Friday, July 09, 2004
the video game junkie in your life is becoming a full-time
couch potato and packing on pounds, have no fear. A new trend
has gamers shaping up while they play.
The latest fad combines video game technology with fitness,
requiring players to jump around to score points instead of
just moving a joystick or pushing a button.
In Dance Dance Revolution (search) (DDR), players get down to the
music by following the pattern of arrows that appears on the
screen and hopping on the corresponding arrows on a floor pad.
A company called Sportwall International has developed games
that have kids running back and forth hitting lighted targets.
And some arcade games get players to duck and move like their
“You’re literally controlling the game with your whole body
and not just your fingertips,” said Chris Baker, assistant
editor at Wired magazine. “It’s definitely a new
genre that will probably get bigger.”
DDR, for its part, has developed an almost cult following
of fans, many of whom lost a significant amount of weight
playing the game.
Mel Baltazar, 27, said he was drawn to DDR because he likes
music-based games — but after a while noticed an unexpected
"In the first four months or so, I lost around 30 pounds,"
said Baltazar, of San Jose, Calif. "In about six to eight
months, I went from 280 to 230. I play nowadays to keep in
shape more than anything."
DDR fan Melody Hawman, 26, also shed pounds while she
played, going from about 220 to 143 at her lowest weight.
"I'm significantly lighter than I was when I wasn't
playing," she said. "You're not just using your hands — you're
actually getting up and doing something."
With the obesity epidemic in America reaching epic
proportions and video games, the Internet and television
accused of being among the culprits, entertainment that
combines physical activity with technology could be the wave
of the future.
“We have to give them the computer game packaged with their
physical fitness otherwise they’re not going to be
interested,” said Sportwall founder and CEO Cathi Lamberti.
“Kids have changed. They have been taught how to be
entertained and seduced by technology.”
But the interactivity of the Web has left gamers
wanting more out of their favorite hobby.
"There's that stigma that people who play video games are
slobs who just sit on the couch," said Baltazar. "In DDR, it's
more of an interactive experience where you're putting
yourself into the game."
To date, Konami Digital Entertainment, which
distributes DDR, has sold more than 6.5 million copies
worldwide and 1 million in the United States. The Web site http://www.getupmove.com/ documents the

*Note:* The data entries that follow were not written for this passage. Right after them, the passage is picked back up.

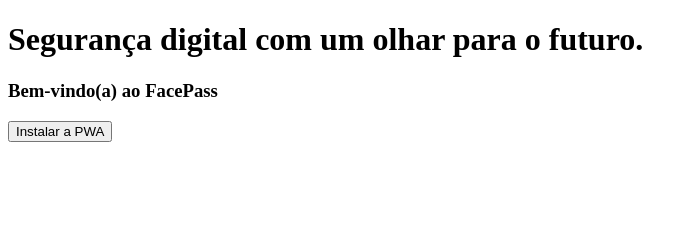
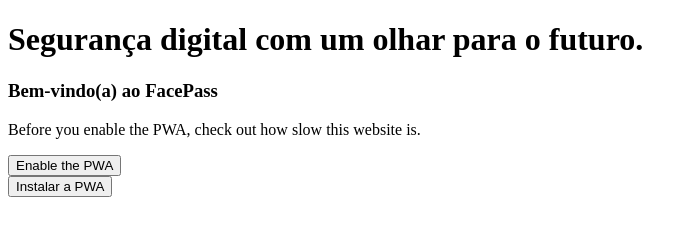
Before and after one commit to EduardoSilvaCordovil/facepass-pwa_2, a plain HTML site: page index.html in a window 1280 px wide. Shown: the whole page, without its empty margins (0-697 px from the left). Drawn offline with Linux system fonts and the light colour scheme.

Commit message:
Update index.html

```diff
--- a/index.html
+++ b/index.html
@@ -18,6 +18,11 @@
     <h1>Segurança digital com um olhar para o futuro.</h1>
     <h3>Bem-vindo(a) ao FacePass</h3>
 
+    <div>
+        <p>Before you enable the PWA, check out how slow this website is.</p>
+        <button id="enable">Enable the PWA</button>
+    </div>
+
     <button id="installButton">Instalar a PWA</button>
 
     <script src="/app.js"></script>
```
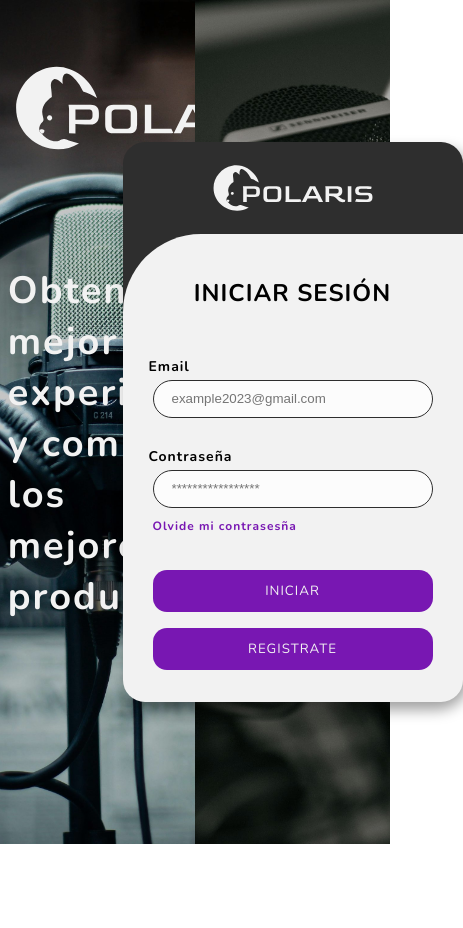
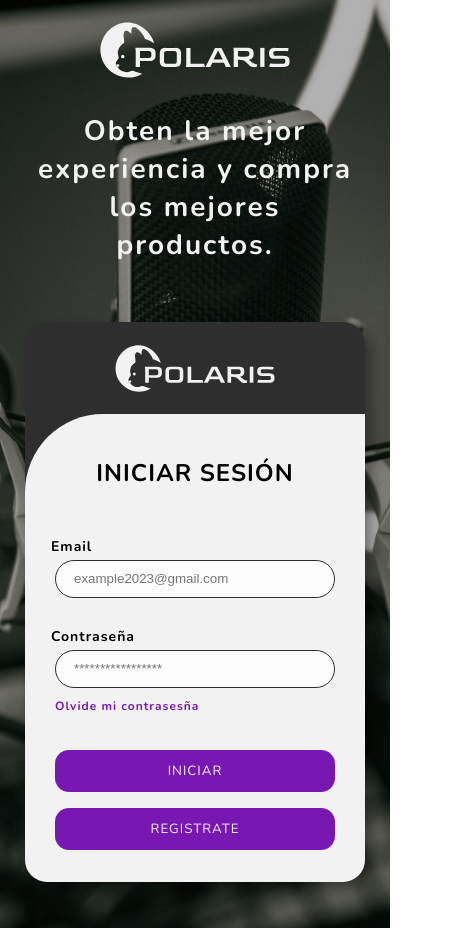
Before and after one commit to RireyesDev/PolarisStore_ER-147, a Next.js app: page /welcome in a window 390 px wide. Shown: the whole page, 463 px wide, since content can reach past the window. Before the commit the page ends 844 px from the top, so only its background shows below. Built offline with nearby package versions, Linux system fonts and the light colour scheme.

Commit message:
[Responsive Update] Volvi responsivo la pagina de Welcome

```diff
--- a/src/app/welcome/page.tsx
+++ b/src/app/welcome/page.tsx
@@ -4,7 +4,6 @@ import styled from "styled-components";
 import { CardLogIn } from "@/components/Card_LogIn";
 import Image from "next/image";
 import PolarisLight from "/public/Polaris_Light.svg";
-import Product1 from "/public/product_microfone1.jpg";
 import Product2 from "/public/product_microfone2.jpg";
 import { useRouter } from "next/navigation";
 
@@ -13,67 +12,102 @@ const ContainerPage = styled.div`
     width: 100%;
     min-height: 100vh;
     display: grid;
-    grid-template-columns: repeat(2, 50%);
+    grid-template-columns: 100%;
     align-items: center;
     justify-content: center;
+
+    @media (max-width: 768px){
+        min-height: 110vh;
+    }
 `;
 
-const PrimaryBackground = styled.section`
+const Background = styled.section`
     width: 100%;
-    height: 100%;
+    min-height: 100vh;
     grid-column: 1 / 2;
-    background-image: url(${Product1.src});
+    background-image: url(${Product2.src});
+    display: grid;
+    place-content: center;
+    padding: 0;
     background-size: cover;
     background-repeat: no-repeat;
     background-position: center;
-    display: flex;
+    grid-template-columns: 50% 50%;
     flex-direction: column;
     justify-content: start;
-    padding: 4%;
+    padding: 1% 8%;
+
+    @media (max-width: 768px){
+        grid-template-columns: 100%;
+        grid-template-rows: 10% 20% 70%;
+        min-height: 110vh;
+        grid-column: 1 / 2;
+        grid-row: 2 / 3;
+    }
 `;
 
 const PolarisLogo = styled(Image)`
     width: 300px;
     height: 200px;
     align-self: left;
+
+    @media (max-width: 768px){
+        width: 200px;
+        height: 100px;
+        grid-column: 1 / 2;
+        grid-row: 1 / 2;
+        justify-self: center;
+        align-self: center;
+    }
 `;
-
-const SecondBackground = styled(PrimaryBackground)`
-    grid-column: 2 / 3;
-    background-image: url(${Product2.src});
-    display: grid;
-    place-content: center;
-    padding: 0;
-`;
-
-
 
 const WelcomeText = styled.h1`
     width: 100%;
     color: var(--light-color);
-    font-size: 38px;
+    font-size: 34px;
     letter-spacing: 2px;
+    justify-self: center;
     align-self: center;
-    margin-top: 32%;
+    grid-column: 1 / 2;
 
+    @media (max-width: 768px){
+        grid-column: 1 / 2;
+        grid-row: 2 / 3;
+        justify-self: center;
+        align-self: center;
+        font-size: 28px;
+        text-align: center;
+    }
 
+`;
+
+const CardLogInContainer = styled.div`
+    justify-self: right;
+    align-self: center;
+    grid-column: 2 / 3;
+    grid-row: 1 / 3;
+
+    @media (max-width: 768px){
+        grid-column: 1 / 2;
+        grid-row: 3 / 4;
+        justify-self: center;
+        align-self: center;
+    }
 `;
 
 export default function Welcome() {
 
-    const router = useRouter();
     const StoreDescription = "Obten la mejor experiencia y compra los mejores productos.";
 
     return (
         <ContainerPage>
-            <PrimaryBackground>
+            <Background>
                 <PolarisLogo src={PolarisLight} alt="Polaris Logo"></PolarisLogo>
                 <WelcomeText>{StoreDescription}</WelcomeText>
-            </PrimaryBackground>
-
-            <SecondBackground>
-                <CardLogIn/>
-            </SecondBackground>
+                <CardLogInContainer>
+                    <CardLogIn></CardLogIn>
+                </CardLogInContainer>
+            </Background>
         </ContainerPage>
     );
 }
```
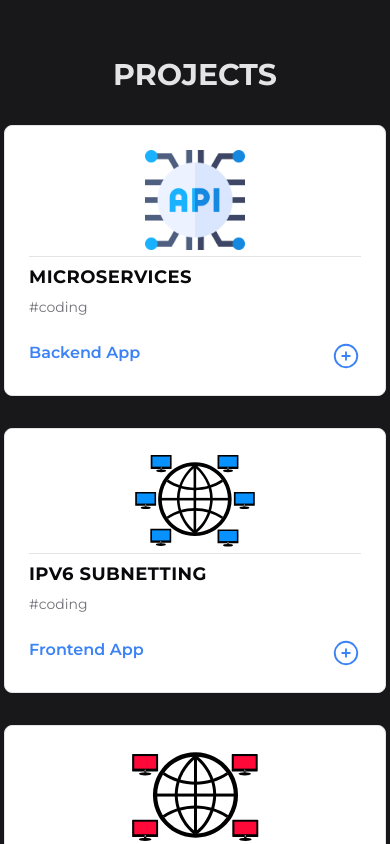
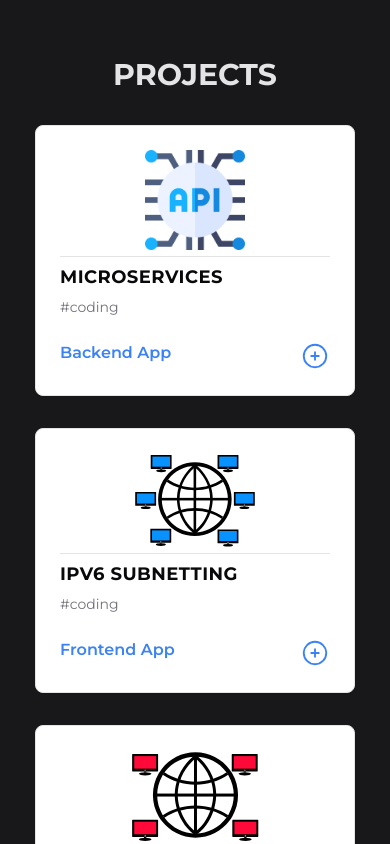
Before and after one commit to kmfiguerrez/next-x-portfolio, a Next.js app: page / in a window 390 px wide. Shown: the part 3160-4004 px from the top of the page. Built offline with nearby package versions, Linux system fonts and the light colour scheme.

Commit message:
Put fixed width on project card.

```diff
--- a/src/components/sections/projects/project-card.tsx
+++ b/src/components/sections/projects/project-card.tsx
@@ -32,7 +32,7 @@ const ProjectCard = ({imgSrc, imgAlt, imgWidth, imgHeight, title, description, a
 
   return (
     <Card
-      className='max-md:mx-auto sm:w-[320px]'
+      className='max-md:mx-auto w-[320px]'
       onMouseEnter={() => setIsHover(true)}
       onMouseLeave={() => setIsHover(false)}
       >
```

stories of youths who have lost weight using the game,
which retails for $39.99 without the dance pad and
$59.99 with it.
“This is a game that defies all the other games out there
because the person has to get up and do the work,” said Jason
Enos, a product manager for Konami Digital Entertainment -
That’s one of the reasons movement-based video games are
becoming so popular.
“It’s one thing that parents like,” said Baker. “I’m sure
parents would rather have their kids doing that than simply
watching TV or playing a [regular] game or surfing the
The Sportwall systems — which include ScoobieBall for
toddlers and small children, SmartBall for school-aged kids
and Sports PC for budding young athletes — are popping up in
schools, fitness clubs, parks and even fast food restaurants.
They are currently not for use in private homes, but the
company is developing home systems.
In ScoobieBall, kids play in a portable enclosed
playground: both music signals and voice prompts guide
them to lighted targets, which they hit with balls to score
points. In SmartBall, kids hit targets that light up to show
letters, numbers, colors and geometric shapes. And in Sports
PC, young athletes hit tennis balls, basketballs and baseballs
against a wall, aiming for the circles that light
Lamberti said the Sportwall games are in 100 schools and
100 McDonald’s restaurants to date and help to improve kids'
“The lifestyle is fast food and no exercise,” she said.
“Technology has bred people to relate to the world in a
different way. We have to deliver fitness in that way, or
they’re not going to do it. It’s as essential as